Pakistan constituted the Special Investment Facilitation Center (SIFC) last month in which the country’s army chief would also be a member, granting Pakistan’s powerful military a seat at the economic table. The council, whose meetings would be led by the prime minister, will aim to attract foreign investment.
Iqbal’s comments came after an apex committee of the SIFC, chaired by Prime Minister Shehbaz Sharif, was held in Islamabad. The meeting was attended by the provincial chief ministers, top federal ministers, and the army chief.
“The SIFC is an important step toward boosting direct foreign investment, trust of investors, and improving Pakistan’s economy,” the minister said during a news conference. He added the council would help develop different sectors including agriculture, energy, information technology, minerals, and defense production.

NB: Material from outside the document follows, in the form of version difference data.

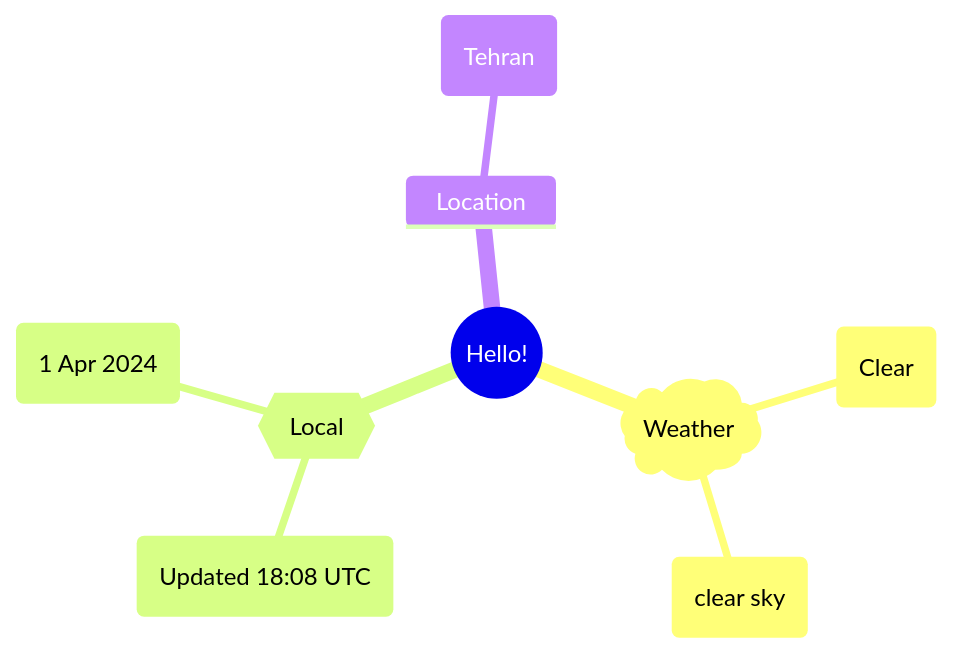
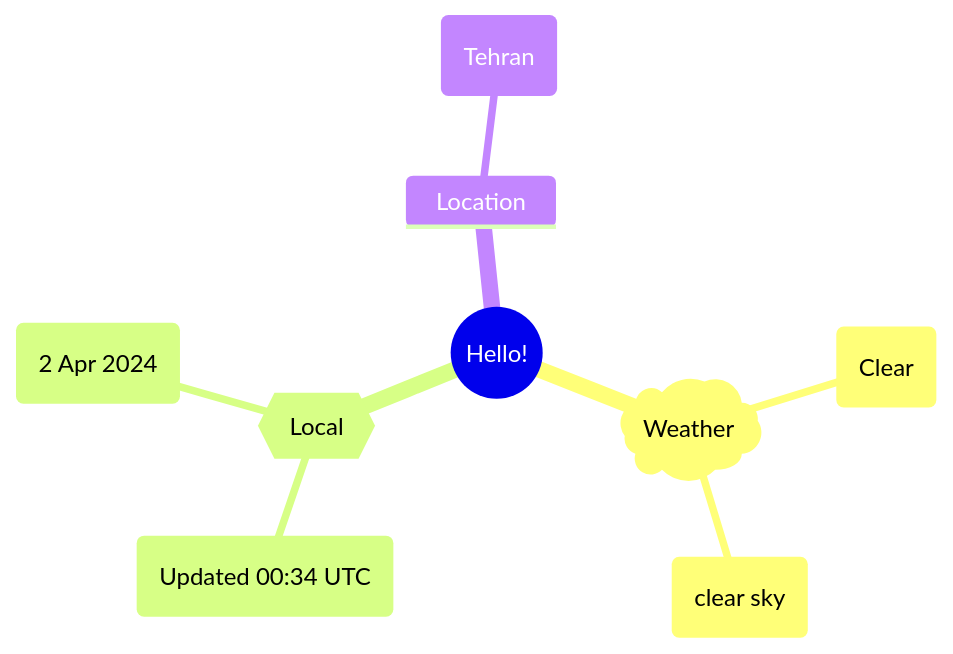
Before and after one commit to Xosrov/Xosrov: the first of 2 diagrams in README.md, drawn with Mermaid.

Commit message:
[bot] updated images

````diff
--- a/README.md
+++ b/README.md
@@ -3,12 +3,12 @@
 ```mermaid
 mindmap
   root((Hello!))
     )Weather(
         (Clear)
         (clear sky)
     {{Local}}
-        (Updated 18:08 UTC)
-        (1 Apr 2024)
+        (Updated 00:34 UTC)
+        (2 Apr 2024)
     Location
         (Tehran)
 ```
````
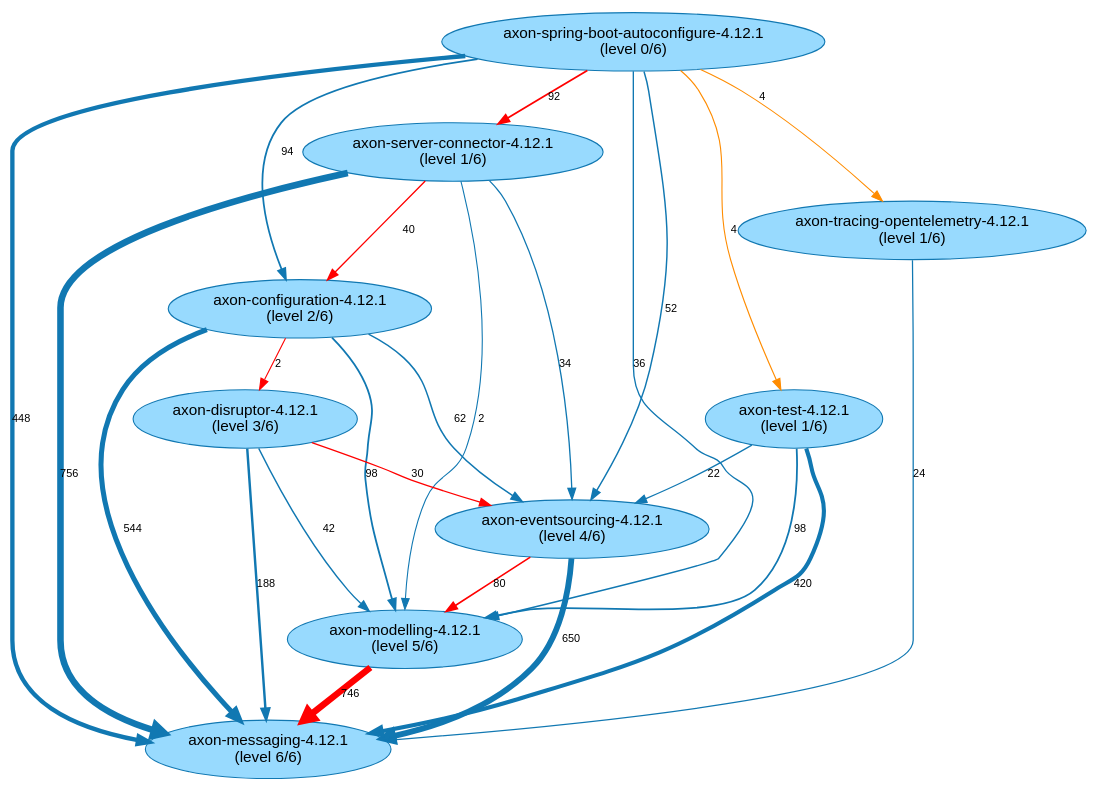
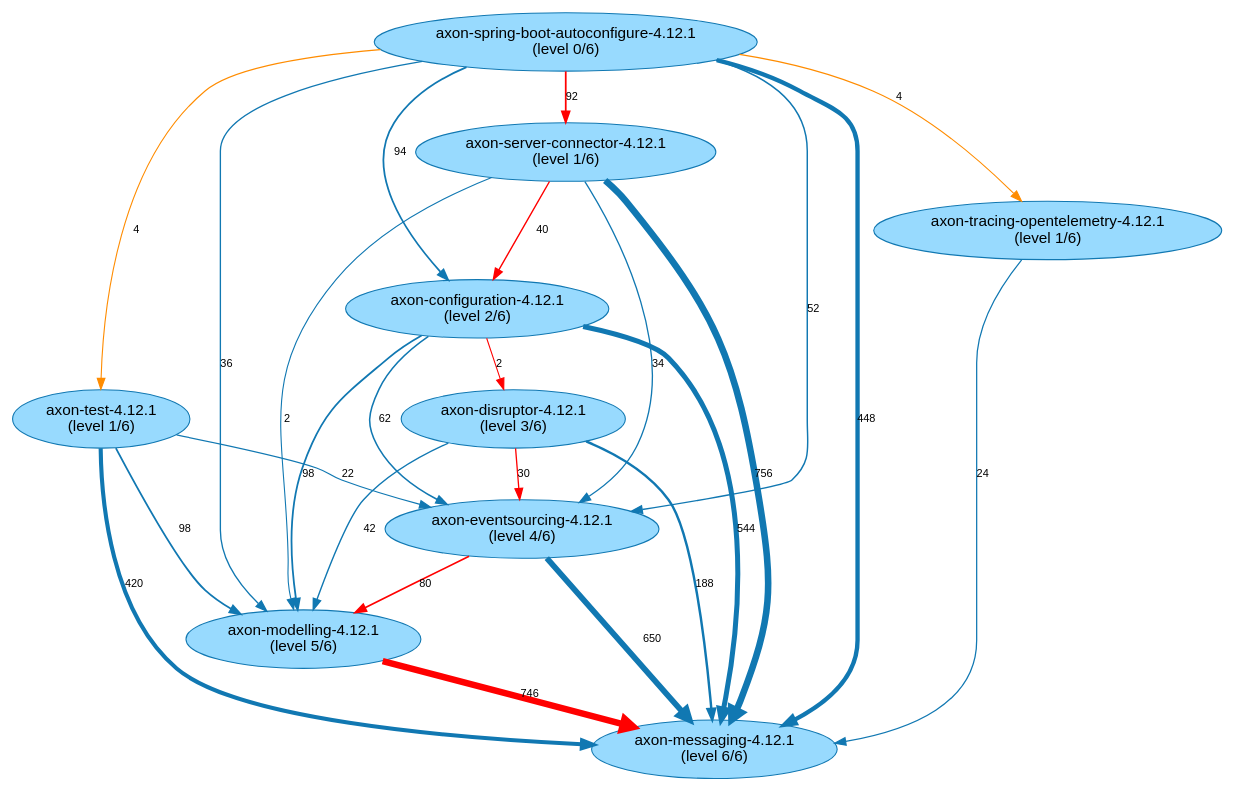
The diagram in analysis-results/AxonFramework/AxonFramework-4.12.1/path-finding-visualization/JavaArtifactLongestPaths.gv (JohT/code-graph-analysis-examples), drawn with Graphviz before and after one commit. The commit also changed other lines of this file and 833 other files, not shown here.

```diff
--- a/analysis-results/AxonFramework/AxonFramework-4.12.1/path-finding-visualization/JavaArtifactLongestPaths.gv
+++ b/analysis-results/AxonFramework/AxonFramework-4.12.1/path-finding-visualization/JavaArtifactLongestPaths.gv
@@ -1,37 +1,37 @@
 // This GraphViz dot file was generated by the script convertQueryResultCsvToGraphVizDotFile.sh with default.template
 
 strict digraph JavaArtifactLongestPaths {
     fontname = "Helvetica,Arial,sans-serif";
     node [fontname = "Helvetica,Arial,sans-serif";];
     edge [fontname = "Helvetica,Arial,sans-serif"; fontsize = 10;];
     node [style = filled; fillcolor = "0.560 0.400 0.999";];
     node [color = "0.560 0.900 0.700";];
     edge [color = "0.560 0.900 0.700";];
-	"axon-server-connector-4.12.1\n(level 1/6)" -> "axon-messaging-4.12.1\n(level 6/6)" [label=756; penwidth=6.0; ];
-	"axon-server-connector-4.12.1\n(level 1/6)" -> "axon-configuration-4.12.1\n(level 2/6)" [label=40; penwidth=1.25; color="red"; ];
-	"axon-server-connector-4.12.1\n(level 1/6)" -> "axon-eventsourcing-4.12.1\n(level 4/6)" [label=34; penwidth=1.21; ];
-	"axon-server-connector-4.12.1\n(level 1/6)" -> "axon-modelling-4.12.1\n(level 5/6)" [label=2; penwidth=1.0; ];
-	"axon-modelling-4.12.1\n(level 5/6)" -> "axon-messaging-4.12.1\n(level 6/6)" [label=746; penwidth=5.93; color="red"; ];
-	"axon-eventsourcing-4.12.1\n(level 4/6)" -> "axon-messaging-4.12.1\n(level 6/6)" [label=650; penwidth=5.3; ];
-	"axon-eventsourcing-4.12.1\n(level 4/6)" -> "axon-modelling-4.12.1\n(level 5/6)" [label=80; penwidth=1.52; color="red"; ];
-	"axon-spring-boot-autoconfigure-4.12.1\n(level 0/6)" -> "axon-messaging-4.12.1\n(level 6/6)" [label=448; penwidth=3.96; ];
-	"axon-spring-boot-autoconfigure-4.12.1\n(level 0/6)" -> "axon-eventsourcing-4.12.1\n(level 4/6)" [label=52; penwidth=1.33; ];
-	"axon-spring-boot-autoconfigure-4.12.1\n(level 0/6)" -> "axon-configuration-4.12.1\n(level 2/6)" [label=94; penwidth=1.61; ];
-	"axon-spring-boot-autoconfigure-4.12.1\n(level 0/6)" -> "axon-modelling-4.12.1\n(level 5/6)" [label=36; penwidth=1.23; ];
-	"axon-spring-boot-autoconfigure-4.12.1\n(level 0/6)" -> "axon-server-connector-4.12.1\n(level 1/6)" [label=92; penwidth=1.6; color="red"; ];
-	"axon-spring-boot-autoconfigure-4.12.1\n(level 0/6)" -> "axon-test-4.12.1\n(level 1/6)" [label=4; penwidth=1.01; ];
-	"axon-spring-boot-autoconfigure-4.12.1\n(level 0/6)" -> "axon-tracing-opentelemetry-4.12.1\n(level 1/6)" [label=4; penwidth=1.01; ];
-	"axon-tracing-opentelemetry-4.12.1\n(level 1/6)" -> "axon-messaging-4.12.1\n(level 6/6)" [label=24; penwidth=1.15; ];
-	"axon-disruptor-4.12.1\n(level 3/6)" -> "axon-modelling-4.12.1\n(level 5/6)" [label=42; penwidth=1.27; ];
-	"axon-disruptor-4.12.1\n(level 3/6)" -> "axon-messaging-4.12.1\n(level 6/6)" [label=188; penwidth=2.23; ];
-	"axon-disruptor-4.12.1\n(level 3/6)" -> "axon-eventsourcing-4.12.1\n(level 4/6)" [label=30; penwidth=1.19; color="red"; ];
 	"axon-configuration-4.12.1\n(level 2/6)" -> "axon-messaging-4.12.1\n(level 6/6)" [label=544; penwidth=4.59; ];
 	"axon-configuration-4.12.1\n(level 2/6)" -> "axon-eventsourcing-4.12.1\n(level 4/6)" [label=62; penwidth=1.4; ];
 	"axon-configuration-4.12.1\n(level 2/6)" -> "axon-modelling-4.12.1\n(level 5/6)" [label=98; penwidth=1.64; ];
 	"axon-configuration-4.12.1\n(level 2/6)" -> "axon-disruptor-4.12.1\n(level 3/6)" [label=2; penwidth=1.0; color="red"; ];
+	"axon-test-4.12.1\n(level 1/6)" -> "axon-modelling-4.12.1\n(level 5/6)" [label=98; penwidth=1.64; ];
 	"axon-test-4.12.1\n(level 1/6)" -> "axon-messaging-4.12.1\n(level 6/6)" [label=420; penwidth=3.77; ];
-	"axon-test-4.12.1\n(level 1/6)" -> "axon-modelling-4.12.1\n(level 5/6)" [label=98; penwidth=1.64; ];
 	"axon-test-4.12.1\n(level 1/6)" -> "axon-eventsourcing-4.12.1\n(level 4/6)" [label=22; penwidth=1.13; ];
+	"axon-server-connector-4.12.1\n(level 1/6)" -> "axon-messaging-4.12.1\n(level 6/6)" [label=756; penwidth=6.0; ];
+	"axon-server-connector-4.12.1\n(level 1/6)" -> "axon-eventsourcing-4.12.1\n(level 4/6)" [label=34; penwidth=1.21; ];
+	"axon-server-connector-4.12.1\n(level 1/6)" -> "axon-configuration-4.12.1\n(level 2/6)" [label=40; penwidth=1.25; color="red"; ];
+	"axon-server-connector-4.12.1\n(level 1/6)" -> "axon-modelling-4.12.1\n(level 5/6)" [label=2; penwidth=1.0; ];
+	"axon-eventsourcing-4.12.1\n(level 4/6)" -> "axon-messaging-4.12.1\n(level 6/6)" [label=650; penwidth=5.3; ];
+	"axon-eventsourcing-4.12.1\n(level 4/6)" -> "axon-modelling-4.12.1\n(level 5/6)" [label=80; penwidth=1.52; color="red"; ];
+	"axon-spring-boot-autoconfigure-4.12.1\n(level 0/6)" -> "axon-server-connector-4.12.1\n(level 1/6)" [label=92; penwidth=1.6; color="red"; ];
+	"axon-spring-boot-autoconfigure-4.12.1\n(level 0/6)" -> "axon-configuration-4.12.1\n(level 2/6)" [label=94; penwidth=1.61; ];
+	"axon-spring-boot-autoconfigure-4.12.1\n(level 0/6)" -> "axon-messaging-4.12.1\n(level 6/6)" [label=448; penwidth=3.96; ];
+	"axon-spring-boot-autoconfigure-4.12.1\n(level 0/6)" -> "axon-test-4.12.1\n(level 1/6)" [label=4; penwidth=1.01; ];
+	"axon-spring-boot-autoconfigure-4.12.1\n(level 0/6)" -> "axon-eventsourcing-4.12.1\n(level 4/6)" [label=52; penwidth=1.33; ];
+	"axon-spring-boot-autoconfigure-4.12.1\n(level 0/6)" -> "axon-modelling-4.12.1\n(level 5/6)" [label=36; penwidth=1.23; ];
+	"axon-spring-boot-autoconfigure-4.12.1\n(level 0/6)" -> "axon-tracing-opentelemetry-4.12.1\n(level 1/6)" [label=4; penwidth=1.01; ];
+	"axon-tracing-opentelemetry-4.12.1\n(level 1/6)" -> "axon-messaging-4.12.1\n(level 6/6)" [label=24; penwidth=1.15; ];
+	"axon-modelling-4.12.1\n(level 5/6)" -> "axon-messaging-4.12.1\n(level 6/6)" [label=746; penwidth=5.93; color="red"; ];
+	"axon-disruptor-4.12.1\n(level 3/6)" -> "axon-messaging-4.12.1\n(level 6/6)" [label=188; penwidth=2.23; ];
+	"axon-disruptor-4.12.1\n(level 3/6)" -> "axon-modelling-4.12.1\n(level 5/6)" [label=42; penwidth=1.27; ];
+	"axon-disruptor-4.12.1\n(level 3/6)" -> "axon-eventsourcing-4.12.1\n(level 4/6)" [label=30; penwidth=1.19; color="red"; ];
+	"axon-spring-boot-autoconfigure-4.12.1\n(level 0/6)" -> "axon-test-4.12.1\n(level 1/6)" [label=4; penwidth=1.01; color="darkorange"; ];
 	"axon-spring-boot-autoconfigure-4.12.1\n(level 0/6)" -> "axon-tracing-opentelemetry-4.12.1\n(level 1/6)" [label=4; penwidth=1.01; color="darkorange"; ];
-	"axon-spring-boot-autoconfigure-4.12.1\n(level 0/6)" -> "axon-test-4.12.1\n(level 1/6)" [label=4; penwidth=1.01; color="darkorange"; ];
 }
```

Cash-strapped Pakistan received a breather last week when the International Monetary Fund (IMF) signed a staff-level pact with Islamabad for a $3 billion stand-by agreement (SBA). With its reserves declining rapidly, a weak currency, and decades-high inflation, Pakistan is in desperate need of foreign investment and external financing.
Iqbal said provincial governments and all relevant institutions were on board in facilitating investors to bring foreign investment into the country by removing all hurdles such as red tape.
“The visa issuance to foreign investors and all other important tasks would be completed on a fast track under the banner of the SIFC,” he said, adding that this would help boost the country’s economic growth.
Iqbal said that a policy is being devised to boost IT exports, encourage joint ventures in the field and bring foreign investment into the sector. “It has been decided to bring the defense production industry under the SIFC banner keeping in view its huge potential,” he said.
The minister said that Pakistan was manufacturing sophisticated weapons from pistols to tanks and airplanes to hi-tech military hardware. These weapons were not only fulfilling domestic needs but also being exported to earn foreign exchange.
Talking about a recent staff-level agreement with the International Monetary Fund (IMF) for a $3 billion loan package, he said the agreement would have a positive impact on the country’s economy.
“The SIFC will help open a new door to the country’s prosperity and will act as a platform to boost our exports,” he added.
Source: Arab News